[TASK INPUT — start]

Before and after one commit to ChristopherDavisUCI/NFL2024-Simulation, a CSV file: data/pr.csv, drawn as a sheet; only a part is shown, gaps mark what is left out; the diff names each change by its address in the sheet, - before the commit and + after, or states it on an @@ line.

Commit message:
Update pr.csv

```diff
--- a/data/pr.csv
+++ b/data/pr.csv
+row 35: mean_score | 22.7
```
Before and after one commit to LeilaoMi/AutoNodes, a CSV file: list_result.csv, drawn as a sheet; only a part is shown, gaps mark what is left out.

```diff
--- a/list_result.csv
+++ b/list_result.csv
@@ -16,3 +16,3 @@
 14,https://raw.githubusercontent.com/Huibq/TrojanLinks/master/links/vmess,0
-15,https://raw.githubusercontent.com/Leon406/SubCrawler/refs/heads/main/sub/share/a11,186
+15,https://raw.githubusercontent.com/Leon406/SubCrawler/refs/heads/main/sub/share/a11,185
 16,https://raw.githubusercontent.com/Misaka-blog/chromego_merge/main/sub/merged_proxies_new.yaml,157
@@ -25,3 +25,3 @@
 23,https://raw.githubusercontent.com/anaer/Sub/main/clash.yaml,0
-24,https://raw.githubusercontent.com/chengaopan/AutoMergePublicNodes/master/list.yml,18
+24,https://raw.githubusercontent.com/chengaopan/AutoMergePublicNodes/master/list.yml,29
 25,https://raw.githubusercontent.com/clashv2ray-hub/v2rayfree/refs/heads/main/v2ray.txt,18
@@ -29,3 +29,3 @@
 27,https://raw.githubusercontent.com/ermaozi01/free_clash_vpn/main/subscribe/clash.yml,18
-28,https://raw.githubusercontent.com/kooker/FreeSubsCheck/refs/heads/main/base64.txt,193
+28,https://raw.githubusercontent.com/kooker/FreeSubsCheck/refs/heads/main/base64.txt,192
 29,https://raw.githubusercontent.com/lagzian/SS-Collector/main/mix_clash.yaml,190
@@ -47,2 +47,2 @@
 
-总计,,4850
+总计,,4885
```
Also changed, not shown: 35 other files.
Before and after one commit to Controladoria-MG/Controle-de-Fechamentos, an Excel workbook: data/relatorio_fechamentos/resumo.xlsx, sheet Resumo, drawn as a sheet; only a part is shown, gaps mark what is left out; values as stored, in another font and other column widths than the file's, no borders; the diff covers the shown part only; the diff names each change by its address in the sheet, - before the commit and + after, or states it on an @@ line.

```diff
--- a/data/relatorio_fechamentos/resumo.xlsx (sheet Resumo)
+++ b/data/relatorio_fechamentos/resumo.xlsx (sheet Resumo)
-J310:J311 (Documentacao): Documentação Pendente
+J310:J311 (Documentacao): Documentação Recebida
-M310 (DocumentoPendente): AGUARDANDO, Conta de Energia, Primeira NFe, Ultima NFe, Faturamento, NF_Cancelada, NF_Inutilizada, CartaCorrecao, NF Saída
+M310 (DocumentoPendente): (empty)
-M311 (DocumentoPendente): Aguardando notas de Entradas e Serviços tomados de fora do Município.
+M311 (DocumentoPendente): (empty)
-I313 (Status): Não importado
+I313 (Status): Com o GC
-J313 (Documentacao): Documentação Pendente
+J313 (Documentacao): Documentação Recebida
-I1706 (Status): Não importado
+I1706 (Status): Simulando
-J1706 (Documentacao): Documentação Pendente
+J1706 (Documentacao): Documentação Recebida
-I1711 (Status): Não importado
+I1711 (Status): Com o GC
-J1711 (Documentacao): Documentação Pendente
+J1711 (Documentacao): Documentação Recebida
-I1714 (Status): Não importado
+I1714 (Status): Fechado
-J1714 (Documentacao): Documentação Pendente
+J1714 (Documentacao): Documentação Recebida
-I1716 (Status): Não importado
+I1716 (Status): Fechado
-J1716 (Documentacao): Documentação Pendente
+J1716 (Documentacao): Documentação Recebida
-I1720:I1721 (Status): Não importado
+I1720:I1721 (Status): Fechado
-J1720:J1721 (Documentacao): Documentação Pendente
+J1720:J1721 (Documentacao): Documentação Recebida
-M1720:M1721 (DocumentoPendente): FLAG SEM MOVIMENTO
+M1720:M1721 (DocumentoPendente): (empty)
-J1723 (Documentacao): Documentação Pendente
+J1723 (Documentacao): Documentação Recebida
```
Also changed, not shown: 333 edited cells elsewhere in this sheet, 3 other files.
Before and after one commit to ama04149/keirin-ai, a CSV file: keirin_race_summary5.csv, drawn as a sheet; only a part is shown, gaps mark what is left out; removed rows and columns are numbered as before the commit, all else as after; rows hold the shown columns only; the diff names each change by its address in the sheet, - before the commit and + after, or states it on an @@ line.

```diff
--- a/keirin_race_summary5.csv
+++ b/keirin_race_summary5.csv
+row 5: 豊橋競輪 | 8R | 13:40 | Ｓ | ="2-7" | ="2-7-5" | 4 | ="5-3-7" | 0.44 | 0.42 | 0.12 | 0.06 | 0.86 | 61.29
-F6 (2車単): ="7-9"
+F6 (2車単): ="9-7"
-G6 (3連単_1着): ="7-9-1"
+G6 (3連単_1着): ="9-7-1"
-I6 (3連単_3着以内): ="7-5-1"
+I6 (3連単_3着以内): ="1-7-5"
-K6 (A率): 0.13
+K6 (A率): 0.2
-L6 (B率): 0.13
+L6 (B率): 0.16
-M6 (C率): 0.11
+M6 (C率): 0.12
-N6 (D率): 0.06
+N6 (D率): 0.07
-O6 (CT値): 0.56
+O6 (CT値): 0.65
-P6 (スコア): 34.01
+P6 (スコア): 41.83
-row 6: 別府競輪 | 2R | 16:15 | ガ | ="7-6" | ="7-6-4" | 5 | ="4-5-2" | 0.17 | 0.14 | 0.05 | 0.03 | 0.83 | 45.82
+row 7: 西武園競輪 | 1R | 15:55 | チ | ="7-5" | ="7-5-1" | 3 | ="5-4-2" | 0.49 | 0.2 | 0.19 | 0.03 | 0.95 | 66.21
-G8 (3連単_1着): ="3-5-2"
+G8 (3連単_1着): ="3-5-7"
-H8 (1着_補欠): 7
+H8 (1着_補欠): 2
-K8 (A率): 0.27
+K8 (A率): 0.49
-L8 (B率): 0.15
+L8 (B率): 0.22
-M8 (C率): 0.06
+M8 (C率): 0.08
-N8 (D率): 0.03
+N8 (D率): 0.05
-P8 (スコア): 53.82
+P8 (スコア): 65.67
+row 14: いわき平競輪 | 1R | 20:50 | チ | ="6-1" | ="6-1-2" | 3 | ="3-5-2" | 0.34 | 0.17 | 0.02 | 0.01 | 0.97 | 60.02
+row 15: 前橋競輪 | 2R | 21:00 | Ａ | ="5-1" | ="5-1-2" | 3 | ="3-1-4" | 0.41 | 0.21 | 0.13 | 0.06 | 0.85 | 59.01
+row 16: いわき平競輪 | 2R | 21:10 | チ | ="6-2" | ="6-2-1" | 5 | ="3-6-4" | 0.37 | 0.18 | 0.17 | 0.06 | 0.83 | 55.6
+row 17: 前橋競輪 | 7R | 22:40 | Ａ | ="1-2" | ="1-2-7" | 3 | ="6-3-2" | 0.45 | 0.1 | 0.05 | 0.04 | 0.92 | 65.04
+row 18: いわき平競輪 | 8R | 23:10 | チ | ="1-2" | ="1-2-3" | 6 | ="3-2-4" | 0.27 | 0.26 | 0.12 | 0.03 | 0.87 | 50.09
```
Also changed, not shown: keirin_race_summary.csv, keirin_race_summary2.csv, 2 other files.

[TASK INPUT — finish]

Pull each line containing the word "sheet" out of the data above.

_ANSWER BOX:_
Before and after one commit to ChristopherDavisUCI/NFL2024-Simulation, a CSV file: data/pr.csv, drawn as a sheet; only a part is shown, gaps mark what is left out; the diff names each change by its address in the sheet, - before the commit and + after, or states it on an @@ line.
Before and after one commit to LeilaoMi/AutoNodes, a CSV file: list_result.csv, drawn as a sheet; only a part is shown, gaps mark what is left out.
Before and after one commit to Controladoria-MG/Controle-de-Fechamentos, an Excel workbook: data/relatorio_fechamentos/resumo.xlsx, sheet Resumo, drawn as a sheet; only a part is shown, gaps mark what is left out; values as stored, in another font and other column widths than the file's, no borders; the diff covers the shown part only; the diff names each change by its address in the sheet, - before the commit and + after, or states it on an @@ line.
--- a/data/relatorio_fechamentos/resumo.xlsx (sheet Resumo)
+++ b/data/relatorio_fechamentos/resumo.xlsx (sheet Resumo)
Also changed, not shown: 333 edited cells elsewhere in this sheet, 3 other files.
Before and after one commit to ama04149/keirin-ai, a CSV file: keirin_race_summary5.csv, drawn as a sheet; only a part is shown, gaps mark what is left out; removed rows and columns are numbered as before the commit, all else as after; rows hold the shown columns only; the diff names each change by its address in the sheet, - before the commit and + after, or states it on an @@ line.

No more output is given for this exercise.